Australian study reveals unacceptable use of whips in racing

March 21, 2012
Use of whips in Australian horse racing does not align with international best practice, says Professor Paul McGreevy.

Evidence of the unacceptable use of whips in thoroughbred racing and the inability of stewards to adequately police Australian whip rules has been documented in University of Sydney research.

The study led by Professor Paul McGreevy, from the Faculty of , was published on 19 March by PLoS, the .

It also shows evidence that the International Agreement on Breeding, Racing and Wagering, to which Australia is a signatory, has been contravened.

"By analyzing 350 rider-horse interactions over 15 race finishes frame-by-frame, the study found at least 28 examples of apparent breaches of whip rules and highlighted the inability of stewards to effectively police the rules regarding whip use because of inferior technology," Professor McGreevy said.
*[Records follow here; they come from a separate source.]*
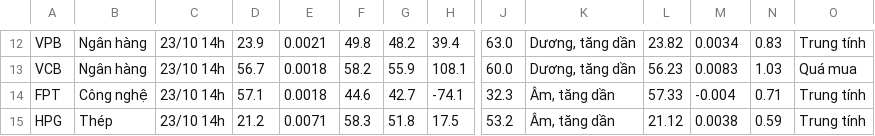
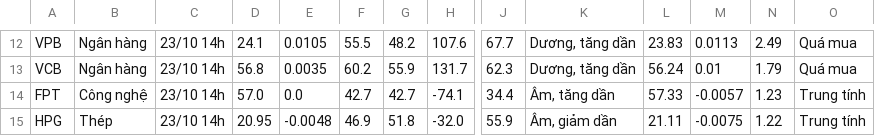
Before and after one commit to quangn1975/do-rong-hose, a CSV file: data/khung_1_gio.csv, drawn as a sheet; only a part is shown, gaps mark what is left out; the diff covers the shown part only; the diff names each change by its address in the sheet, - before the commit and + after, or states it on an @@ line.

```diff
--- a/data/khung_1_gio.csv
+++ b/data/khung_1_gio.csv
-D12: 23.9
+D12: 24.1
-E12: 0.0021
+E12: 0.0105
-F12: 49.8
+F12: 55.5
-H12: 39.4
+H12: 107.6
-J12: 63.0
+J12: 67.7
-L12: 23.82
+L12: 23.83
-M12: 0.0034
+M12: 0.0113
-N12: 0.83
+N12: 2.49
-O12: Trung tính
+O12: Quá mua
-D13: 56.7
+D13: 56.8
-E13: 0.0018
+E13: 0.0035
-F13: 58.2
+F13: 60.2
-H13: 108.1
+H13: 131.7
-J13: 60.0
+J13: 62.3
-L13: 56.23
+L13: 56.24
-M13: 0.0083
+M13: 0.01
-N13: 1.03
+N13: 1.79
-D14: 57.1
+D14: 57.0
-E14: 0.0018
+E14: 0.0
-F14: 44.6
+F14: 42.7
-J14: 32.3
+J14: 34.4
-M14: -0.004
+M14: -0.0057
-N14: 0.71
+N14: 1.23
-D15: 21.2
+D15: 20.95
-E15: 0.0071
+E15: -0.0048
-F15: 58.3
+F15: 46.9
-H15: 17.5
+H15: -32.0
-J15: 53.2
+J15: 55.9
-K15: Âm, tăng dần
+K15: Âm, giảm dần
-L15: 21.12
+L15: 21.11
-M15: 0.0038
+M15: -0.0075
-N15: 0.59
+N15: 1.22
```
Also changed, not shown: 100 edited cells elsewhere in this file.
Behavioral scientists assessed the area struck and the visual impact of so-called padded whips when used on horses.

In 2009 the Australian Racing Board implemented rules regarding the use of these whips with the intention that the padding absorbs the impact of the whip as it makes contact.

"Our analysis found that the unpadded section of the whip made contact on 64 percent of impacts, demonstrating that padding the whip does not necessarily safeguard a horse from possible pain."

"The study found that more than 75 percent of the time the whip struck the horse in the abdomen (also known as the flank), which according to the International Agreement on Breeding, Racing and Wagering as well as the British Horseracing Authority is unacceptable.

"This further highlights the need for Australia's use of whips in racing to align with international best practice."

Professor McGreevy said the study also showed that stewards were not being provided with adequate tools to police Australian whip rules.

"While we had access to and were analysing high-quality, high-speed footage, we had to discard the data relating to nearly one third of the jockeys' arm actions because any resulting whip impact was obscured.

"Until stewards have access to cameras filming at 2000 frames per second from the inside, outside and head on, it is impossible for them to effectively police the rules surrounding whip use in thoroughbred ."

Professor Rosanne Taylor, Dean of the Faculty of Veterinary Science at the University of Sydney, said "This latest study by Professor Paul McGreevy shows just how easily whips can be misused by riders, with horses regularly hit with unpadded parts of the whip, and also how hard it is for horse whipping to be properly regulated in such a fast paced environment."

"Along with Professor McGreevy's previous study on horse whipping the scientific evidence of indentations, particularly when the whip hits sensitive regions of the abdomen, raises concern about current whipping practices, which are not in the best interests of the horses' welfare," said Professor Taylor.

"These studies are a great example of how new scientific approaches to tackling unresolved questions can inform our interactions with animals and by improving our interactions, we can improve the animals' performance and welfare."

Explore further: Futility of whipping racehorses revealed in study

Related Stories

How good are your horse's brakes?

January 4, 2012

Horseriding is a popular summer holiday activity, but few people know that horses kill more Australians annually than any other animal. Professor Paul McGreevy, from the University of Sydney's Faculty of Veterinary Science, ...

How the 'Quarter' Horse won the rodeo

February 17, 2012

American Quarter Horses are renowned for their speed, agility, and calm disposition. Consequently over four million Quarter horses are used as working horses on ranches, as show horses or at rodeos. New research published ...

Solution proposed to suffering caused by horse nosebands

February 22, 2012

(PhysOrg.com) -- Nosebands on horse bridles are being tightened so much in some equestrian competitions that horses are suffering stress, reduced blood flow in the area and ultimately even deformed nasal bones, according ...

Recommended for you

A novel toxin for M. tuberculosis

August 4, 2015

Despite 132 years of study, no toxin had ever been found for the deadly pathogen Mycobacterium tuberculosis, which infects 9 million people a year and kills more than 1 million.

New biosensors for managing microbial 'workers'

August 4, 2015

Super productive factories of the future could employ fleets of genetically engineered bacterial cells, such as common E. coli, to produce valuable chemical commodities in an environmentally friendly way. By leveraging their ...

Fish that have their own fish finders

August 4, 2015

The more than 200 species in the family Mormyridae communicate with one another in a way completely alien to our species: by means of electric discharges generated by an organ in their tails.

Volcanic bacteria take minimalist approach to survival

August 4, 2015

New research by scientists at the University of Otago and GNS Science is helping to solve the puzzle of how bacteria are able to live in nutrient-starved environments. It is well-established that the majority of bacteria ...

Sundew discovery on Facebook makes plant science news

August 3, 2015

A new species of sundew has been discovered on Facebook. The find is a carnivorous sundew, Drosera magnifica. The new discovery comes from a single mountaintop in southeastern Brazil—the largest New World sundew.

0 comments

Please sign in to add a comment. Registration is free, and takes less than a minute. Read more

Click here to reset your password.
Sign in to get notified via email when new comments are made.